A recent article authored by Foreign Policy’s Robert Zoellick sheds light on a disturbing contemporary trend: U.S. leaders’ unwillingness to tackle the macro-level issues of national stability and prosperity. Zoellick correctly implies that policymakers (as a whole) appear content to focus on security and economics as if they are separate and mutually exclusive, when in reality that is far from the case. He observes:
“Consider the foreign-policy debates of this U.S. election year. Journalists and commentators expound about wars and rumors of wars, political leaders and upheavals, human rights and duties to intervene, missiles and their defense. All serious and important topics. But how about a question on the eurozone crisis that threatens the integration of Europe, one of the 20th century’s greatest security-policy achievements and America’s closest ally and partner?

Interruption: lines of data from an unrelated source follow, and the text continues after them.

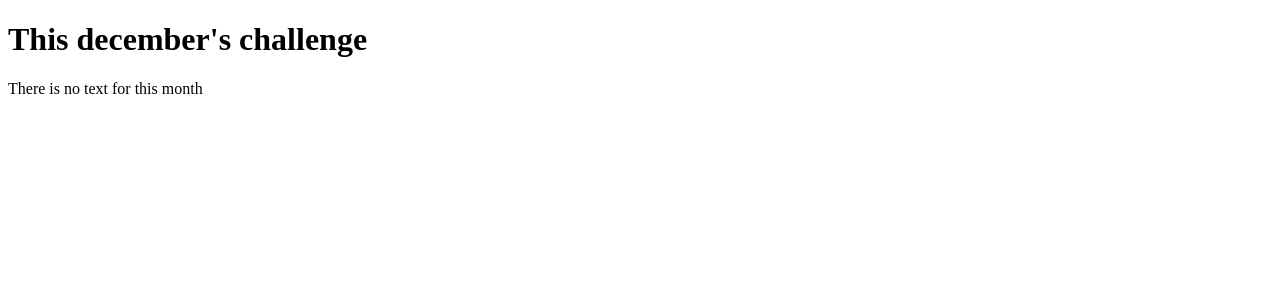
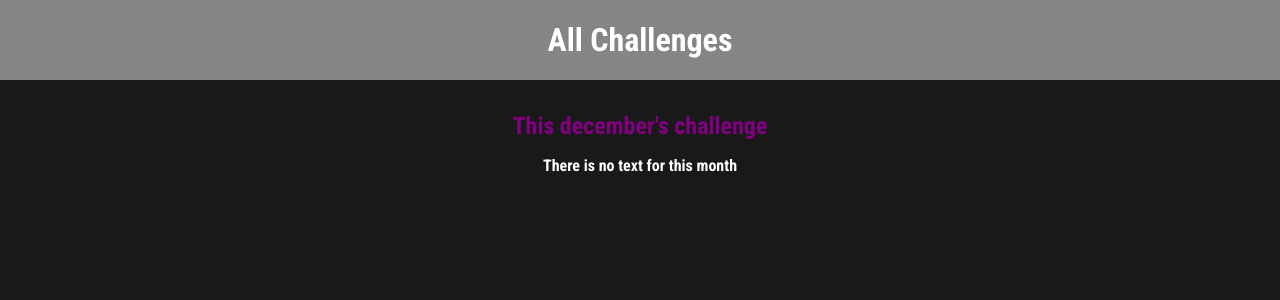
Before and after one commit to Dbz-root/Project01, a Django app: page /challenges/december in a window 1280 px wide. Shown: the top 300 px of the page. Run offline with Django 5.2, Linux system fonts and the light colour scheme.

Commit message:
finished dummy project

```diff
--- /dev/null
+++ b/monthly_challenges/challenges/static/challenges/challenge.css
@@ -0,0 +1,19 @@
+h1 {
+font-size: 1.5rem;
+text-align: center;
+color:purple;
+margin: 2rem 0 1rem 0;
+}
+
+h2{
+font-size: 3rem;
+font-weight: bold;
+color: white;
+text-align: center;
+}
+
+.fallback{
+    text-align: center;
+    color: white;
+
+}
--- /dev/null
+++ b/monthly_challenges/challenges/static/challenges/includes/header.css
@@ -0,0 +1,28 @@
+header{
+    width: 100%;
+    height: 5rem;
+    background-color: rgb(133, 133, 133);
+
+}
+
+header nav {
+    width: 100%;
+    height: 100%;
+    display: flex;
+    justify-content: center;
+    align-items: center;
+}
+
+header nav a {
+    color: white;
+    font-size: 2rem;
+    font-weight: bold;
+    text-decoration: none;
+
+}
+
+header nav a:hover,
+header nav a:active {
+    color: purple;
+
+}
--- a/monthly_challenges/challenges/templates/challenges/challenge.html
+++ b/monthly_challenges/challenges/templates/challenges/challenge.html
@@ -1,10 +1,22 @@
-{% extends "base.html" %} {% block page_title %}
-<title>{{title}} Challenge</title>
-{% endblock %} {% block content %}
-<h1>This {{title}}'s challenge</h1>
+{% extends "base.html" %}
+{% load static %}
 
-{% if text is not None %}
-<h2>{{text}}</h2>
-{% else %}
-<p>There is no text for this month</p>
-{% endif %} {% endblock %}
+{% block css_files %}
+   <link rel="stylesheet" href="{% static "challenges/challenge.css" %}">
+   <link rel="stylesheet" href="{% static "challenges/includes/header.css" %}">
+{% endblock %}
+
+
+{% block page_title %}
+    <title>{{title}} Challenge</title>
+{% endblock %}
+
+{% block content %}
+    {% include "challenges/includes/header.html" %}
+    <h1>This {{title}}'s challenge</h1>
+    {% if text is not None %}
+        <h2>{{text}}</h2>
+    {% else %}
+    <p class="fallback">There is no text for this month</p>
+    {% endif %}
+{% endblock %}
--- /dev/null
+++ b/monthly_challenges/challenges/templates/challenges/includes/header.html
@@ -0,0 +1,5 @@
+  <header>
+   <nav>
+      <a href="{% url "index" %}">All Challenges</a>
+   </nav>
+  </header>
--- a/monthly_challenges/challenges/urls.py
+++ b/monthly_challenges/challenges/urls.py
@@ -2,7 +2,7 @@
 from . import views
 urlpatterns = [
     # this tells django which view corresponds to which path (means if the path is january it will call the view index)
-    path("", views.index),
+    path("", views.index, name="index"),
     path("<int:aaa>", views.month_by_number, name="url_month_by_number"),
     path("<str:aaa>", views.month, name="url_month"),
 
--- a/monthly_challenges/challenges/views.py
+++ b/monthly_challenges/challenges/views.py
@@ -1,6 +1,8 @@
 from django.shortcuts import render
-from django.http import HttpResponse, HttpResponseNotFound, HttpResponseRedirect
+from django.http import Http404, HttpResponseNotFound, HttpResponseRedirect
 from django.urls import reverse
+
+
 # Create your views here.
 
 # view function
@@ -46,17 +48,17 @@
 
 def month(request, aaa):
 
-    # try:
-    challenge_text = mc_dict[aaa]
-    title_text = aaa
-    return render(request, "challenges/challenge.html", {
-        "text": challenge_text,
-        "title": title_text
+    try:
+        challenge_text = mc_dict[aaa]
+        title_text = aaa
+        return render(request, "challenges/challenge.html", {
+            "text": challenge_text,
+            "title": title_text
 
-    })
+        })
 
-    # except:
-    #     return HttpResponseNotFound ("<h1>Enter a valid month</h1>")
+    except:
+        raise Http404("404.html")
 
 
 # def janview(request):
--- /dev/null
+++ b/monthly_challenges/static/style.css
@@ -0,0 +1,10 @@
+@import url('https://fonts.googleapis.com/css2?family=Roboto+Condensed:ital,wght@0,700;1,700&display=swap');
+
+html {
+    font-family: "Roboto Condensed", sans-serif;
+}
+
+body {
+    background-color: rgb(26, 25, 25);
+    margin:0
+}
--- a/monthly_challenges/templates/base.html
+++ b/monthly_challenges/templates/base.html
@@ -1,9 +1,13 @@
+{% load static %}
 <!doctype html>
 <html lang="en">
   <head>
     <meta charset="UTF-8" />
     <meta name="viewport" content="width=device-width, initial-scale=1.0" />
     <title>{% block page_title %} My Challenges {% endblock %}</title>
+    <link rel="stylesheet" href="{% static "style.css" %}">
+    {% block css_files %}
+    {%  endblock %}
   </head>
   <body>
     {% block content %} {% endblock %}
```
Also changed, not shown: monthly_challenges/challenges/static/challenges/challenges.css (added, +35 -0 lines), monthly_challenges/challenges/templates/challenges/index.html (+10 -0 lines), monthly_challenges/monthly_challenges/settings.py (+5 -2 lines), monthly_challenges/templates/404.html (added, +13 -0 lines).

What about America’s connections to growth in East Asia, where economics is the coin of the realm? The reply is that these topics concern economics, not foreign policy”
This trend manifested itself yet again last Thursday in the vice-presidential debate, where Joe Biden and Paul Ryan dutifully hashed out their respective platforms on a plethora of topics from domestic entitlement programs to diplomatic security in the Middle East. It’s certainly reassuring to know that top-level officials have a grasp on the nitty-gritty details necessary to make informed policy decisions that have ramifications on Americans’ security and economic well-being. But the political rhetoric over seemingly minute details or “he-said, she-said” games causes the officials most responsible for America’s continued international preeminence to lose sight of the national overarching goals.

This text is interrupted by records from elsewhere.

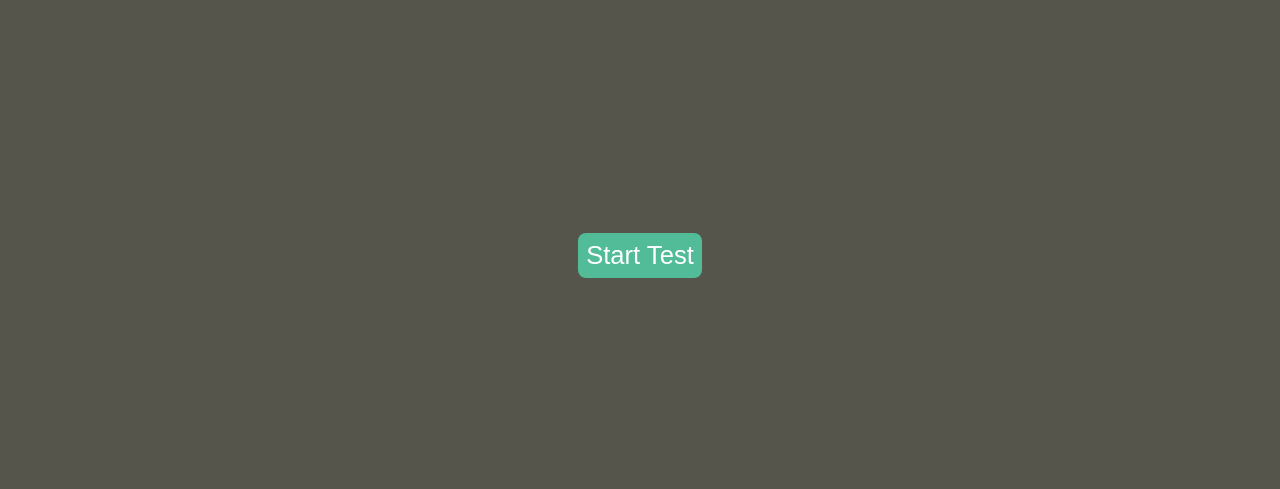
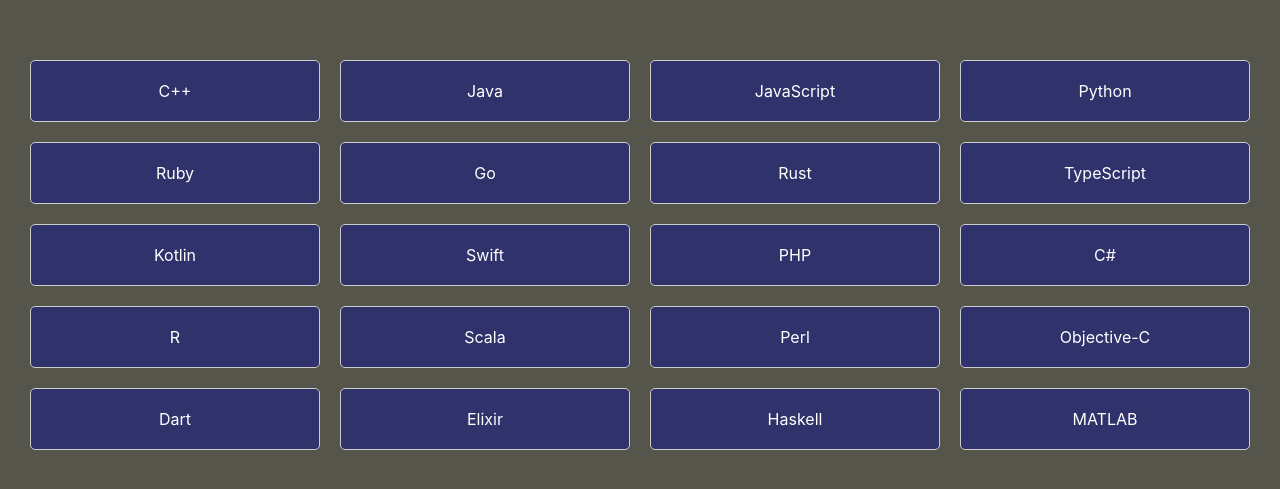
Before and after one commit to rohitd4007/quiz-app, a React (Create React App) app: page / in a window 1280 px wide. Shown: the part 145-634 px from the top of the page. Built offline with nearby package versions, Linux system fonts and the light colour scheme.

Commit message:
added select skill component

```diff
--- a/src/App.css
+++ b/src/App.css
@@ -15,6 +15,7 @@
 .start-button-container {
     display: flex;
     align-items: center;
+    justify-content: center;
 }
 
 .start-button-container button {
--- a/src/App.js
+++ b/src/App.js
@@ -7,6 +7,7 @@ import Result from "./Components/resultComponent/Result";
 import { QuizContext } from "./Helper/Context";
 import StartQuiz from "./Components/StartQuiz";
 import Timer from "./Components/timerCoomponent/Timer";
+import SelectSkill from "./Components/selectSkillComponent/SelectSkill";
 
 function App() {
   const [windowState, setWindowState] = useState("menu");
@@ -18,7 +19,9 @@ function App() {
       >
         <>
           {windowState === "menu" &&
-            <StartQuiz />
+            <>
+              <SelectSkill />
+            </>
           }
           {windowState === "quiz" &&
             <>
--- a/src/Components/quizComponent/Quiz.css
+++ b/src/Components/quizComponent/Quiz.css
@@ -1,9 +1,7 @@
 .quiz-body {
     display: flex;
     flex-direction: column;
-    /* flex: 1 1; */
-    /* align-self: flex-start; */
-    /* padding: 4rem; */
+    width: 80%;
 }
 
 .question {
@@ -21,17 +19,17 @@
     height: 16rem;
     overflow: auto;
     align-items: baseline;
-    /* border: 1px solid #9bca9b; */
+    width: 60%;
 }
 
 .options-container button {
     margin-top: 10px;
     padding: 10px;
     font-size: 1rem;
+    flex: 1 1 calc(50% - 1rem);
 }
 
 .button-container {
-    /* margin-top: 1rem; */
     align-self: flex-end;
 }
 
@@ -87,6 +85,12 @@
         justify-content: center;
         flex-direction: column;
         height: 20rem;
+        flex-wrap: nowrap;
+        width: auto;
+    }
+
+    .options-container button {
+        width: 16rem;
     }
 
     .button-container {
--- /dev/null
+++ b/src/Components/selectSkillComponent/SelectSkill.css
@@ -0,0 +1,37 @@
+.skills-container {
+    display: flex;
+    flex-wrap: wrap;
+    justify-content: center;
+    align-items: center;
+    margin: 20px;
+}
+
+.skill-card {
+    flex: 1 1 calc(20% - 1rem);
+    margin: 10px;
+    padding: 20px;
+    background-color: #30336b;
+    border: 1px solid #ccc;
+    border-radius: 5px;
+    text-align: center;
+    cursor: pointer;
+    transition: background-color 0.3s;
+}
+
+.skill-card:hover {
+    background-color: #e0e0e0;
+    color: #000000;
+}
+
+.skill-card.selected {
+    background-color: #d0d0f0;
+    color: #000000;
+    border-color: #9090c0;
+}
+
+
+.selected-skill {
+    margin-top: 20px;
+    font-size: 1.2em;
+    text-align: center;
+}
--- /dev/null
+++ b/src/Components/selectSkillComponent/SelectSkill.jsx
@@ -0,0 +1,44 @@
+/* eslint-disable no-unused-vars */
+
+import React, { useState, useEffect, useContext } from "react";
+import './SelectSkill.css';
+import StartQuiz from "../StartQuiz";
+
+const skills = [
+    'C++', 'Java', 'JavaScript', 'Python', 'Ruby', 'Go', 'Rust', 'TypeScript',
+    'Kotlin', 'Swift', 'PHP', 'C#', 'R', 'Scala', 'Perl', 'Objective-C',
+    'Dart', 'Elixir', 'Haskell', 'MATLAB'
+];
+
+const SelectSkill = (params) => {
+
+    const [selectedSkill, setSelectedSkill] = useState(null);
+
+    const handleSkillClick = (skill) => {
+        setSelectedSkill(skill);
+    };
+
+    return (
+        <div>
+            <div className="skills-container">
+                {skills.map((skill, index) => (
+                    <div
+                        key={index}
+                        onClick={() => handleSkillClick(skill)}
+                        className={`skill-card ${selectedSkill === skill ? 'selected' : ''}`}
+                    >
+                        {skill}
+                    </div>
+                ))}
+            </div>
+            {selectedSkill && (
+                <div className="selected-skill">
+                    {/* Selected Skill: {selectedSkill} */}
+                    <StartQuiz />
+                </div>
+            )}
+        </div>
+    );
+};
+
+export default SelectSkill;
```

Strategy, at the national level, should not be limited to a particular military operation or budget reduction measure; rather, it should address how foreign and domestic policies must be coordinated in the best interest of the country. It’s true that strategic thinking is necessary in more limited realms, but a well-reasoned response to Iran or a decreased credit rating must be considered in a global context. Executive branch agencies and institutions like the Federal Reserve have the tools – both in terms of personnel and budget allocations – to tackle the details that sustain America’s security and prosperity, but the president and Congress must drive a cohesive effort by federal bureaucracies.
Economics and security are the dual purview of foreign policy. The three D’s – defense, diplomacy, and development – all depend on the strength of the nation as a whole. With foreign and domestic policy so closely intertwined, it is a huge liability for any policymaker to treat the issues as if they exist in isolation. The American electorate must be aware of the need for a unified national strategy and use the upcoming election to hold the president-elect and 113th Congress accountable to follow through on it.